What Are Polyphenols? And What is their Role in Disease?
Article by Don Goldberg
What Are Polyphenols?
A diet rich in a class of bioflavonoids, the polyphenols, may reduce the risk of chronic disease by reducing oxidative stress, according to researchers at the Sookmyung Women's University who published a study in the June issue of the Journal of the American College of Nutrition (22, 3:217-23, 2003) (www.jacn.org). Based on epidemiological evidence showing dietary polyphenols reduce the risk of chronic disease, researchers compared the effects of polyphenol-rich and -depleted diets in 19 healthy, non-smoking women.
The researchers concluded diets rich in polyphenols may decrease the risk of chronic disease by reducing oxidative stress.
What are "polyphenols?" Here is an excerpt from the book, The Best Supplements For Your Health, by Don Goldberg, Arnie Gitomer, and Dr. Robert Abel, Jr., that explains what polyphenols are:
Related Items: Red wine, green tea, flavonoids.
Description: Polyphenols is a broad term encompassing over 4,000 individual compounds found in plants. It includes the flavonoids, tannins, proanthocyanidins, isoflavones, and catechins.

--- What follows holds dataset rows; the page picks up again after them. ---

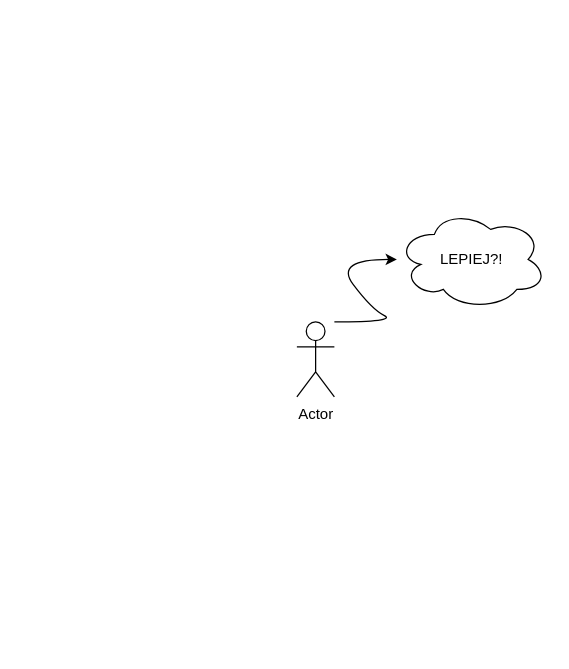
Earlier version of the draw.io diagram Diagram bez tytułu.drawio (Kokarollka/praca-dyplomowa-gr3). Source tidied: cells renumbered, new cells numbered last; positions are measured from the earlier drawing's top-left corner, leaving out a move shared by most shapes. Both pictures are drawn from the tidied source at 125%, with x=0, y=0 at pixel (296, 209).
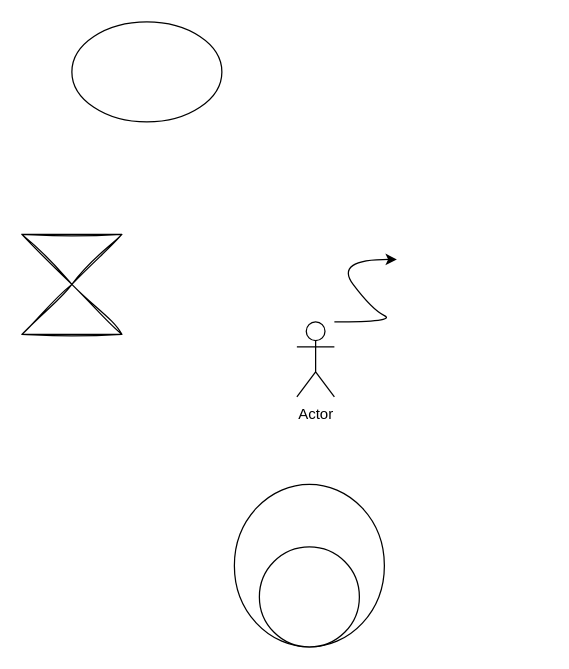
Above is the later version.

What changed in the source:
```diff
@@
 <mxGraphModel>
   <root>
     <mxCell id="0" />
     <mxCell id="1" parent="0" />
     <mxCell id="2" value="Actor" style="shape=umlActor;verticalLabelPosition=bottom;verticalAlign=top;html=1;" parent="1" vertex="1">
       <mxGeometry y="90" width="30" height="60" as="geometry" />
     </mxCell>
-    <mxCell id="3" value="LEPIEJ?!" style="ellipse;shape=cloud;whiteSpace=wrap;html=1;" parent="1" vertex="1">
-      <mxGeometry x="80" width="120" height="80" as="geometry" />
-    </mxCell>
     <mxCell id="4" style="curved=1;endArrow=classic;html=1;rounded=0;" parent="1" edge="1">
       <mxGeometry relative="1" as="geometry">
         <mxPoint x="30" y="90" as="sourcePoint" />
         <mxPoint x="80" y="40" as="targetPoint" />
         <Array as="points">
           <mxPoint x="80" y="90" />
           <mxPoint x="60" y="80" />
           <mxPoint x="30" y="40" />
         </Array>
       </mxGeometry>
     </mxCell>
+    <mxCell id="5" style="ellipse;whiteSpace=wrap;html=1;" parent="1" vertex="1">
+      <mxGeometry x="-50" y="220" width="120" height="130" as="geometry" />
+    </mxCell>
+    <mxCell id="6" style="ellipse;whiteSpace=wrap;html=1;" parent="1" vertex="1">
+      <mxGeometry x="-30" y="270" width="80" height="80" as="geometry" />
+    </mxCell>
+    <mxCell id="7" style="ellipse;whiteSpace=wrap;html=1;" parent="1" vertex="1">
+      <mxGeometry x="-180" y="-150" width="120" height="80" as="geometry" />
+    </mxCell>
+    <mxCell id="8" style="shape=collate;whiteSpace=wrap;html=1;sketch=1;hachureGap=4;jiggle=2;curveFitting=1;fontFamily=Architects Daughter;fontSize=20;" parent="1" vertex="1">
+      <mxGeometry x="-220" y="20" width="80" height="80" as="geometry" />
+    </mxCell>
   </root>
 </mxGraphModel>
```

Uses: Epidemiolgical studies have shown that both tea consumption and the moderate intake of red wine are inversely related to the risk of heart disease. Both red wine and tea are rich in polyphenols. While the exact mechanism by which wine or tea consumption could offer protection against atherosclerosis and ischemic heart disease is still under investigation, a large body of literature suggests that the presence of polyphenols in these beverages may account for the protective action.
The polyphenols in wine include phenolic acids, anthocyanins, tannins, caffeic acid, rutin, catechin, myricetin, quercetin, and epicatechin. Proanthocyanidins, polymers or oligomers of catechin units, are the major polyphenols in red wine and grape seeds. Resveratrol is a nonflavonoid polyphenol also found in red wine and grape seeds.
The polyphenols in tea include quercetin, kaempferol, myricetin, catechin, epicatechin, and epigallocatechin (ECG).
The polyphenols in general have potent antioxidant activity. Many studies have shown that they may lower total cholesterol, lower LDL cholesterol, and raise HDL cholesterol. They reduce platelet aggregation and have vasorelaxant effects.
Polyphenols are available in many types of supplements, from green tea and grape seed concentrates, to various flavonoid-rich mixed fruit and vegetable concentrates.
Dosage: Follow the directions on the label.
Jarrow: Resveratrol Synergy, polyphenols from resveratrol, grapeskin, grape seed, and green tea extracts, plus catechins, anthocyanins, and proanthocyanins, 60 tablets. For product information, click here. (for price and ordering info, click here)
The book, The Best Supplements For Your Health, is available at Willner Chemists.
Polyphenols May Reduce Chronic Disease Risk
Posted on: 06/17/2003
SEOUL, South Korea--A diet rich in a class of bioflavonoids, the polyphenols, may reduce the risk of chr
|Read more about Don Goldberg|